He said the incident came at the time of a perfect storm in British affairs – the question of home rule for Ireland was deeply divisive in England as well as in Ulster, the parties in Westminster were already positioning themselves in readiness for the next election, and politicians and military trainers at Sandhurst, the British Army's officer school, were acutely aware of, and wished to avoid, the example of the American Civil War.
What he called “windy platitudes” from London failed and the threat of military action by unionists had worked – “a lesson not lost on nationalists,” he said.
Timothy Bowman, a senior lecturer in history at the University of Kent, showed through contemporary media reporting how the mutiny was seen in Ulster. In the view of unionists and the Ulster Volunteer Force, what happened at the Curragh revealed a British Cabinet plot to destroy Ulster.
“The basis of all this is rather hard to work out,” he remarked.
Conference organiser Prof Eunan O’Halpin of TCD said the mutiny was “above all an enormous British constitutional crisis” which he characterised as opposition politicians and maverick army officers plotting to thwart revolutionary changes being ushered in by a government.
The world of Downton Abbey was up against emerging challenges of the early 20th century – from suffragettes, workers seeking better pay, the idea that people should get pensions or that Ireland should have home rule – "the last straw," he said.
He likened the opponents to change in Britain in the early years of the 20th century to the Tea Party faction in the United States today, saying their Edwardian British predecessors should perhaps be termed the Afternoon Tea Party. Was not the scheming that culminated in the Curragh Mutiny a "calculated act of revenge by the forces of reaction in British society against the Liberals for all the changes they had made in Britain since [the election of] 1906", he asked.
Two lawyers, senior counsel Roger Sweetman and TCD academic Eoin O'Dell argued the toss as to whether the incident was in legal terms a mutiny. Mr Sweetman (prosecuting) said the mutiny was a conspiracy to pervert government policy and the consequences for Ireland had been "appalling". The British government completely lost any military initiative to quell growing militarisation of the country, he suggested.

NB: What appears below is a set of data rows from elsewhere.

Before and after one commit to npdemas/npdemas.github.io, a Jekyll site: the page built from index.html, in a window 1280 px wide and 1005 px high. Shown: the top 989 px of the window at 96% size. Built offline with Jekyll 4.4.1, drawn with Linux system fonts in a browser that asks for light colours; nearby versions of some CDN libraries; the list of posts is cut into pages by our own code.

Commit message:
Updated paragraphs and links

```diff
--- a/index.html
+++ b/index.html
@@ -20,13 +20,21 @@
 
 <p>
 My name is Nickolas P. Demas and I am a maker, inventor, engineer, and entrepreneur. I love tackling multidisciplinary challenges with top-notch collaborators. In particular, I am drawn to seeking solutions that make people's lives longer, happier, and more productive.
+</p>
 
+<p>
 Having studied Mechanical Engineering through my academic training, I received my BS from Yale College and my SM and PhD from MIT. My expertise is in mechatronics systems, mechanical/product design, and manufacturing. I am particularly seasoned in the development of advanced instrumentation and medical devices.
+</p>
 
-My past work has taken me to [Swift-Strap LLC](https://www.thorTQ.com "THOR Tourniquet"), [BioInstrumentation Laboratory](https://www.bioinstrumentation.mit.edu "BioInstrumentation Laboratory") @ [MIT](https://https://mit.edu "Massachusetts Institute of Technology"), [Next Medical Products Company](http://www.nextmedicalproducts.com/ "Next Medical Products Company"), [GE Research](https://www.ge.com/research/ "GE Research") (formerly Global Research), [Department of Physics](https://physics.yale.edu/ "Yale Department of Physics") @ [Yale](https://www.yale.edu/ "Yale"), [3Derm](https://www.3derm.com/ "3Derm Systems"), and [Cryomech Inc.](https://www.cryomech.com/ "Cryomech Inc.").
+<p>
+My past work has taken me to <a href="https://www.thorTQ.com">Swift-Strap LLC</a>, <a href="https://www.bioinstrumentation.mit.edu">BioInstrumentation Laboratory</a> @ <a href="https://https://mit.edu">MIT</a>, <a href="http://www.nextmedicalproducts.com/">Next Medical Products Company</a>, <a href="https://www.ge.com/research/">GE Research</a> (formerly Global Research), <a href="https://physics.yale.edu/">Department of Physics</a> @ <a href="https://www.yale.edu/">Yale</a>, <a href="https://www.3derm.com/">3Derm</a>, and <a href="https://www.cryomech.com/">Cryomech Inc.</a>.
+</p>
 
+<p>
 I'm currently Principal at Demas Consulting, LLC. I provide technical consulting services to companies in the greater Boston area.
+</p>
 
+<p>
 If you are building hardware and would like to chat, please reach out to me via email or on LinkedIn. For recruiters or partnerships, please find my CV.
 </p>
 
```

Mr O’Dell, for the defence, argued that a breach of the soldiers’ oath to the monarch was not a criminal offence and, as no order had been given, there could not have been a mutinous challenge to lawful military authority.
Giving judgment, the former Chief Justice of Ireland, Mr Justice Ronan Keane, and Mr Justice Donal O'Donnell of the Supreme Court both found there was no case to answer because no formal order had been issued, against which the men could have been said to have mutinied.
Nevertheless, what happened, said Mr Justice Keane, was “extraordinarily wrong and extraordinarily improper”. He added that it was “far worse” because the Curragh officers “were getting themselves involved in the political business of the country. . . [which was] extremely subversive of the whole British constitution”.
By contrast, Sir Richard Aikens, a Lord Justice of the British Court of Appeal, ruled there was a case for the officers to be charged with conspiracy to mutiny, and also a possible breach of the Official Secrets Act.